**Work task:** What lines in the records include the string "Google"? Return each one.

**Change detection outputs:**

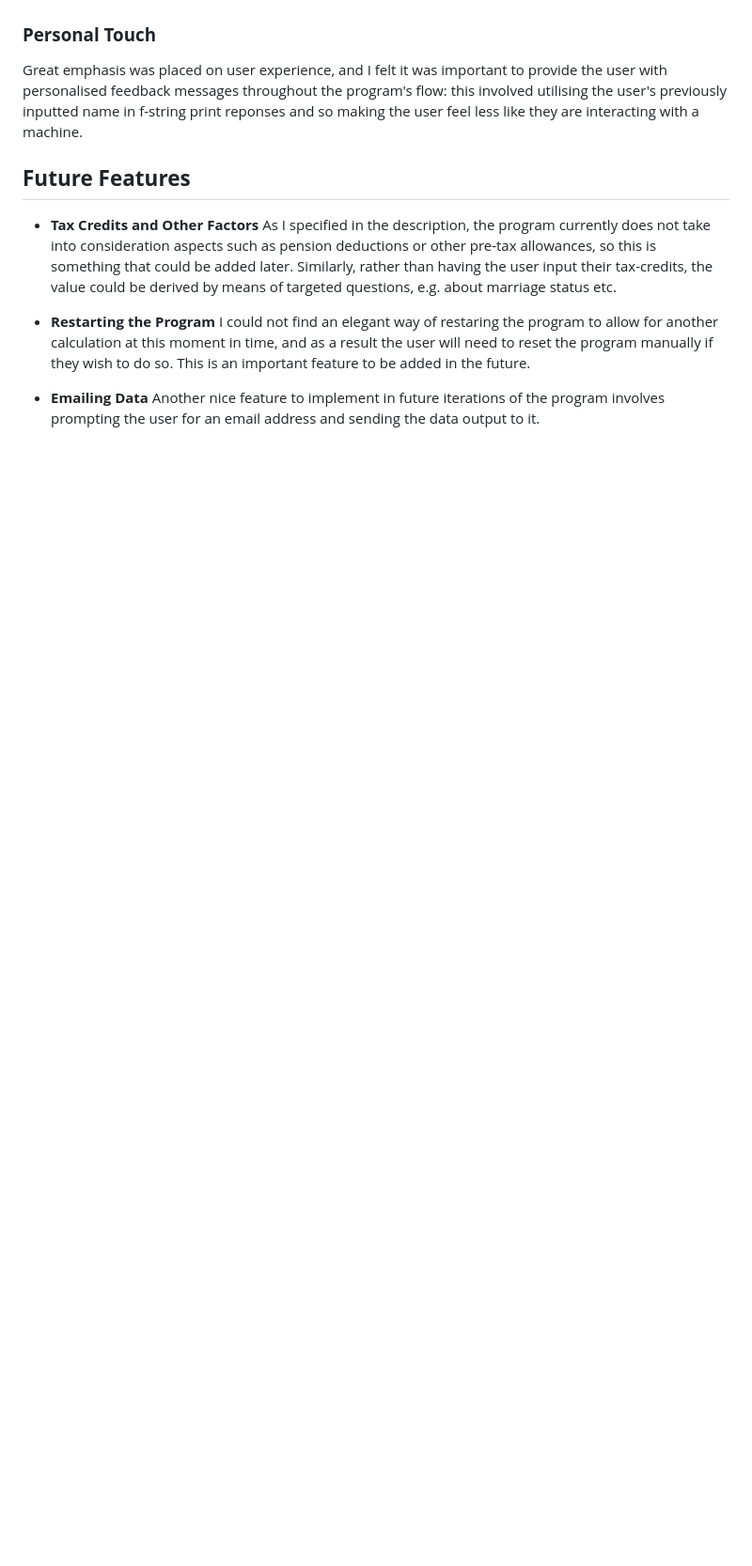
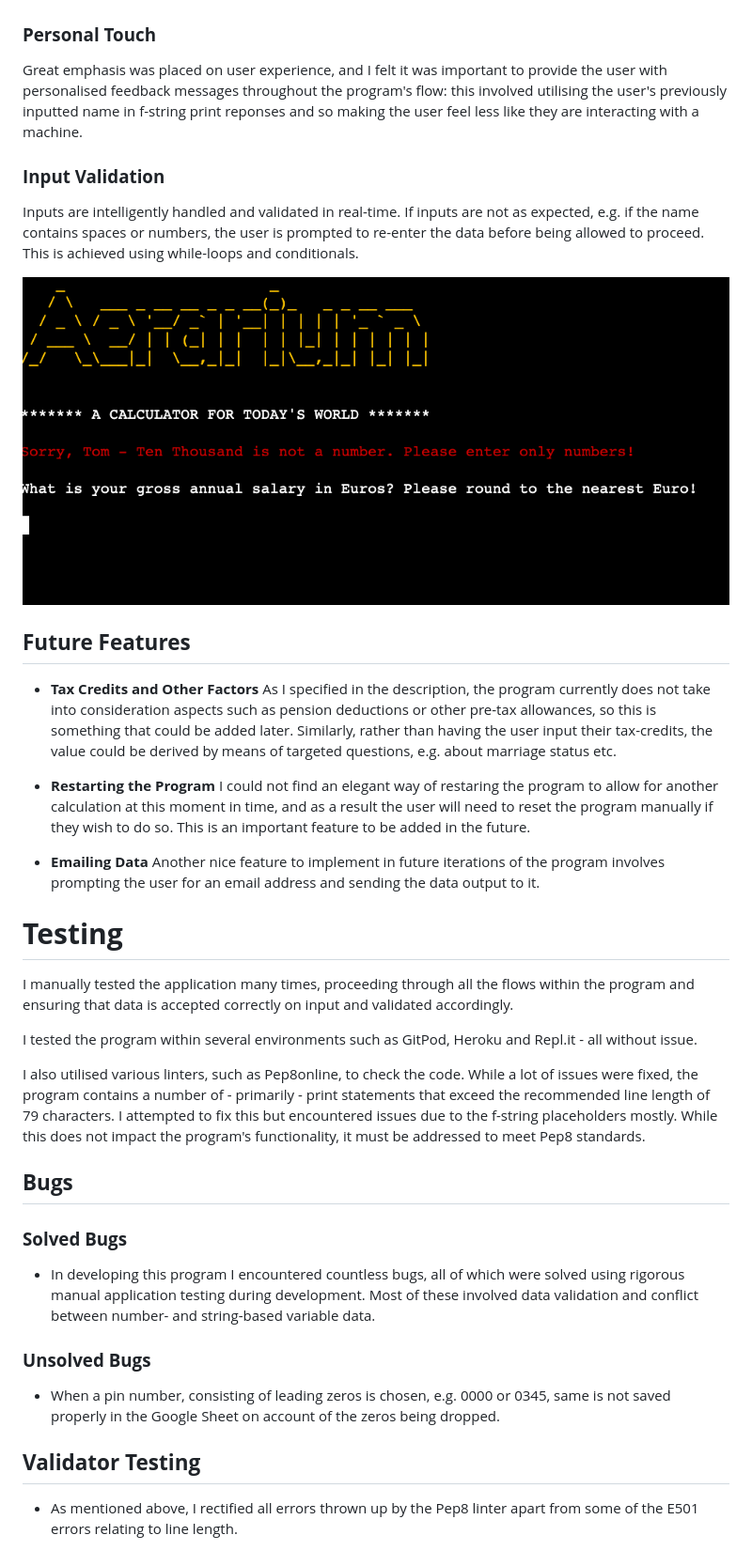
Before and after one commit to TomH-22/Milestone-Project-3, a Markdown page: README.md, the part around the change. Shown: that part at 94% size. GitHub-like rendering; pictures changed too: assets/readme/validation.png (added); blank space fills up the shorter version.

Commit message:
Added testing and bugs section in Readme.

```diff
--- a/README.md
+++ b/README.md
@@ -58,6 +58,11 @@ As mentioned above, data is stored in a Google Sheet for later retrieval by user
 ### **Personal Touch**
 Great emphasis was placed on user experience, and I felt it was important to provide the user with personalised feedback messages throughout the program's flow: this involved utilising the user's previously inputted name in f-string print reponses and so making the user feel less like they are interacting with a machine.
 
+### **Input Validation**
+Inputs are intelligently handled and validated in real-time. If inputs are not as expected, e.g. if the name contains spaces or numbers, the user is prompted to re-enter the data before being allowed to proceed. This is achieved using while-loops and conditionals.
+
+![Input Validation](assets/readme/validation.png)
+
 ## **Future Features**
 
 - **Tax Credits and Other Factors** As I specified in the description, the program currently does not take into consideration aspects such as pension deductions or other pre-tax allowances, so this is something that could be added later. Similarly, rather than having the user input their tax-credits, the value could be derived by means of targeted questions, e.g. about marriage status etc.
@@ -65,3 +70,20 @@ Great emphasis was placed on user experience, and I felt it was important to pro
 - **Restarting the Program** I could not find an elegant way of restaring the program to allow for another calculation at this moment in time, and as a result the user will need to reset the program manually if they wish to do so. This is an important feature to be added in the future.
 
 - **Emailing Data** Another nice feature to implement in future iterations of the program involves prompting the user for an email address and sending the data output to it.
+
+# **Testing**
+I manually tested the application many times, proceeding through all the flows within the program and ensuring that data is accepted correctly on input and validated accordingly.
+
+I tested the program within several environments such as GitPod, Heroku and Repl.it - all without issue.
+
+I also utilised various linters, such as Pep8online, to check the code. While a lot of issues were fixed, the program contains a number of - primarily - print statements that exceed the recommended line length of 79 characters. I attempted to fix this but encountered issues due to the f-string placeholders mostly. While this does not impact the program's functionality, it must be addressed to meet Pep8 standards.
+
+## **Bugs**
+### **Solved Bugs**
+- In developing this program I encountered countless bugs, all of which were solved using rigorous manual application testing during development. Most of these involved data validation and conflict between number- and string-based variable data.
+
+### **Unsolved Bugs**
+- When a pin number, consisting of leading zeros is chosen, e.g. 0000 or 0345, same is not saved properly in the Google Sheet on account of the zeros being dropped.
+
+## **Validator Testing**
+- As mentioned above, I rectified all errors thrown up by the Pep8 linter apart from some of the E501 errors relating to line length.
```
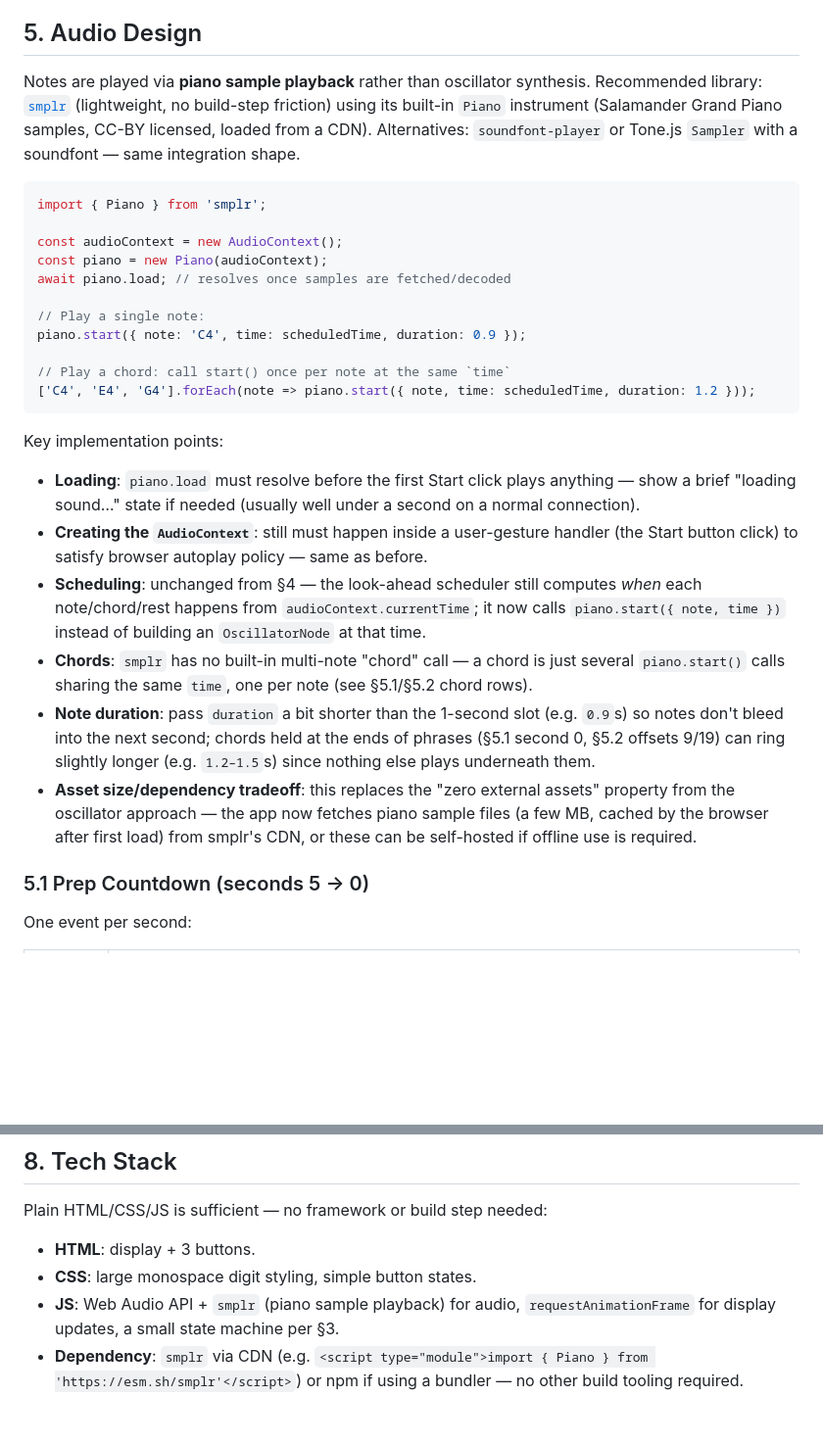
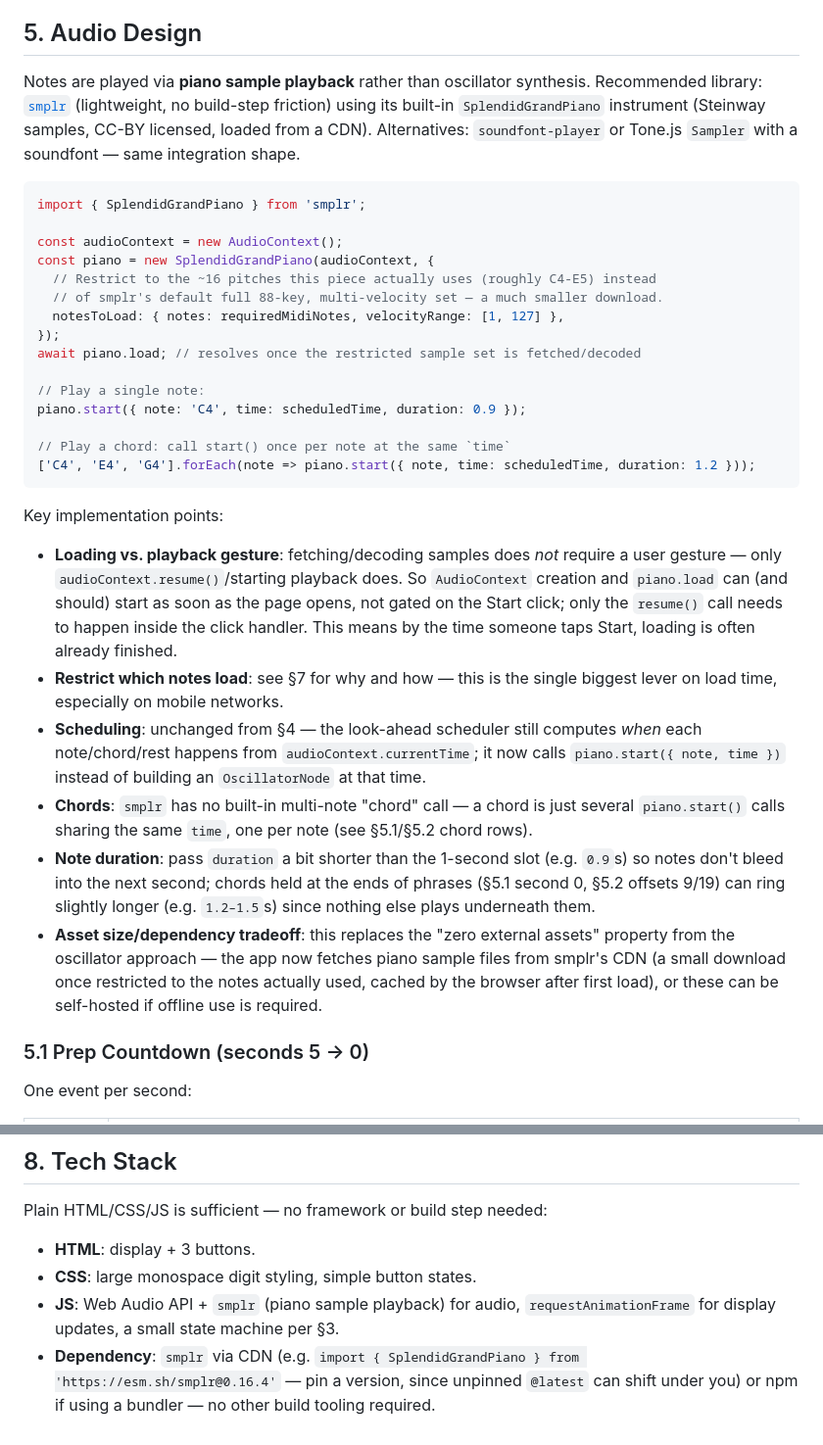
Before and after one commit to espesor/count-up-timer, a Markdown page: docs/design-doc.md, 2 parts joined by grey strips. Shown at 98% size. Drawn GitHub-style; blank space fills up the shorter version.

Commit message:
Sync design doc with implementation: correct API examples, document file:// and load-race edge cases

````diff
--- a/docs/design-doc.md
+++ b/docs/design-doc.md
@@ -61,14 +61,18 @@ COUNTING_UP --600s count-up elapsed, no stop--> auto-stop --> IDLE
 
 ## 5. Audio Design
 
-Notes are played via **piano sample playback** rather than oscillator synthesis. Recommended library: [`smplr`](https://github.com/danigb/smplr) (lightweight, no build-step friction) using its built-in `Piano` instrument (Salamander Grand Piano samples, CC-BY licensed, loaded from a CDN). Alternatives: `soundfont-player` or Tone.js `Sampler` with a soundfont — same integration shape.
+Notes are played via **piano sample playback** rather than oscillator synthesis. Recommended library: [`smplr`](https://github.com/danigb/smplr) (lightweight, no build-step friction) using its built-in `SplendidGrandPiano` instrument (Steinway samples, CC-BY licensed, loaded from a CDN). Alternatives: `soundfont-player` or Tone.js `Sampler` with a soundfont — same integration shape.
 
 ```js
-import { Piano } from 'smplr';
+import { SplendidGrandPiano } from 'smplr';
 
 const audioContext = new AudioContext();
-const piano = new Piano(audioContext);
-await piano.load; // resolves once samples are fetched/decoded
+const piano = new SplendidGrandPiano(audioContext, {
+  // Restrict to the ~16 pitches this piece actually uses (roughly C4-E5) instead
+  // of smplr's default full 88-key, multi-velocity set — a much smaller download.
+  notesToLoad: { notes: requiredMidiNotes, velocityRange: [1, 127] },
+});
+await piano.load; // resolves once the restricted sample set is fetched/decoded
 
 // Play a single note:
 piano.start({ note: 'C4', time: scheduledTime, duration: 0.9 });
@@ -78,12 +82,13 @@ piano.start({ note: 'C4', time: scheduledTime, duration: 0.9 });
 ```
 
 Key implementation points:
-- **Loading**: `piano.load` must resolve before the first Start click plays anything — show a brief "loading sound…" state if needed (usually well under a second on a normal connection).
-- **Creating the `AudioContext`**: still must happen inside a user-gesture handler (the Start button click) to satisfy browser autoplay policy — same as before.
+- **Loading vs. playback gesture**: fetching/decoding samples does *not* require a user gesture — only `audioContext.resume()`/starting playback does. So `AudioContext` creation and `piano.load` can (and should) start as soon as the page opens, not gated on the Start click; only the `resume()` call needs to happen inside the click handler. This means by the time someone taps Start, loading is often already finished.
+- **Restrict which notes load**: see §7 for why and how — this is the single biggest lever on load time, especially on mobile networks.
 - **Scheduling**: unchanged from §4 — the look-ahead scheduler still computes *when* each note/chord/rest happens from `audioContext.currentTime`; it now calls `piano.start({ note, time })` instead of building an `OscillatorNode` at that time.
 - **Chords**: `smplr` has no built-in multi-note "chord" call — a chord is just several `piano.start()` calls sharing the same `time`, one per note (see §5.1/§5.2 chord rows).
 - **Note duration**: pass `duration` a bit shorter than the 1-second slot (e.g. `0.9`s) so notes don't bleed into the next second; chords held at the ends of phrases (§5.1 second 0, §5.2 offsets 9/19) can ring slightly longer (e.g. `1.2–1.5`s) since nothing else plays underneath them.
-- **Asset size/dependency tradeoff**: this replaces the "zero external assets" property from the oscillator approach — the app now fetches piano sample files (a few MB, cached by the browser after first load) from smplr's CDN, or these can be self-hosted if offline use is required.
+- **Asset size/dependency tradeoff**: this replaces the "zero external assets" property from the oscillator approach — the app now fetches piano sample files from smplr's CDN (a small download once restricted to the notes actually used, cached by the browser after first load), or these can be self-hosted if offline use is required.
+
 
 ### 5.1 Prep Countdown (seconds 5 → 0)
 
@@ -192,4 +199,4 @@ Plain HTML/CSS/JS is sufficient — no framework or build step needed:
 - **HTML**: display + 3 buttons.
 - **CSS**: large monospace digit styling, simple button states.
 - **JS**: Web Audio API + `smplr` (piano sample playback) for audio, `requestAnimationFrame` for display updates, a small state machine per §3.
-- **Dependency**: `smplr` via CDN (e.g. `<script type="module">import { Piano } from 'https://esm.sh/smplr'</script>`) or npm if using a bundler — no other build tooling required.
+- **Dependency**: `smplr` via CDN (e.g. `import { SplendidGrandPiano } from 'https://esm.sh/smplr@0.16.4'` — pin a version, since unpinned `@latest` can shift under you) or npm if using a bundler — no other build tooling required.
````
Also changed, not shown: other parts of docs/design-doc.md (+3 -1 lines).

**Task response:**
@@ -58,6 +58,11 @@ As mentioned above, data is stored in a Google Sheet for later retrieval by user
+- When a pin number, consisting of leading zeros is chosen, e.g. 0000 or 0345, same is not saved properly in the Google Sheet on account of the zeros being dropped.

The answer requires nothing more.